[Opening Supplied records section]

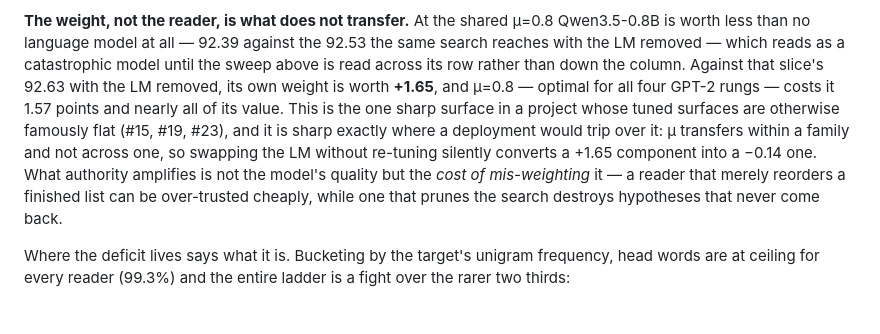
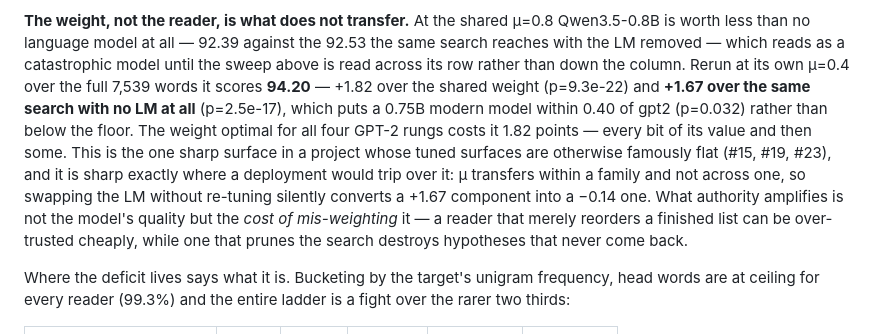
Before and after one commit to edwarddgao/glyph, a Markdown page: README.md, the part around one of its changes. Rendered like a GitHub page; blank space fills up the shorter version.

Commit message:
Power the 0.8B row: +1.67 over no LM at its own weight, not -0.14
The 1/8-slice figure reproduces on all 7,539 words. At mu=0.4 Qwen-0.8B scores
94.20 -- +1.82 over the shared weight (p=9.3e-22) and +1.67 over the identical
search with no LM at all (p=2.5e-17), which puts a 0.75B modern model within
0.40 of gpt2 rather than below the no-LM floor. Adds a pairable no-LM baseline
so that comparison is McNemar rather than two independent means.

Co-Authored-By: Claude Opus 5 (1M context) <noreply@anthropic.com>
Claude-Session: https://claude.ai/code/session_01M857qsXrSugdzmMBP8CN2v

```diff
--- a/README.md
+++ b/README.md
@@ -822,14 +822,16 @@ sentence.
 Qwen3.5-0.8B is worth less than no language model at all — 92.39 against the
 92.53 the same search reaches with the LM removed — which reads as a
 catastrophic model until the sweep above is read across its row rather than
-down the column. Against that slice's 92.63 with the LM removed, its own
-weight is worth **+1.65**, and μ=0.8 — optimal for all four GPT-2 rungs —
-costs it 1.57 points and
-nearly all of its value. This is the one sharp surface in a project whose
-tuned surfaces are otherwise famously flat (#15, #19, #23), and it is sharp
-exactly where a deployment would trip over it: μ transfers within a family and
-not across one, so swapping the LM without re-tuning silently converts a
-+1.65 component into a −0.14 one. What authority amplifies is not the model's
+down the column. Rerun at its own μ=0.4 over the full 7,539 words it scores
+**94.20** — +1.82 over the shared weight (p=9.3e-22) and **+1.67 over the same
+search with no LM at all** (p=2.5e-17), which puts a 0.75B modern model within
+0.40 of gpt2 (p=0.032) rather than below the floor. The weight optimal for all
+four GPT-2 rungs costs it 1.82 points — every bit of its value and then some.
+This is the one sharp surface in a project whose tuned surfaces are otherwise
+famously flat (#15, #19, #23), and it is sharp exactly where a deployment
+would trip over it: μ transfers within a family and not across one, so
+swapping the LM without re-tuning silently converts a +1.67 component into a
+−0.14 one. What authority amplifies is not the model's
 quality but the *cost of mis-weighting* it — a reader that merely reorders a
 finished list can be over-trusted cheaply, while one that prunes the search
 destroys hypotheses that never come back.
```
Also changed, not shown: other parts of README.md (+1 -1 lines).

[Closing Supplied records section]

- Problem statement:
Only a number is wanted here: the count of lines above that contain the word "where".

- Reply:
2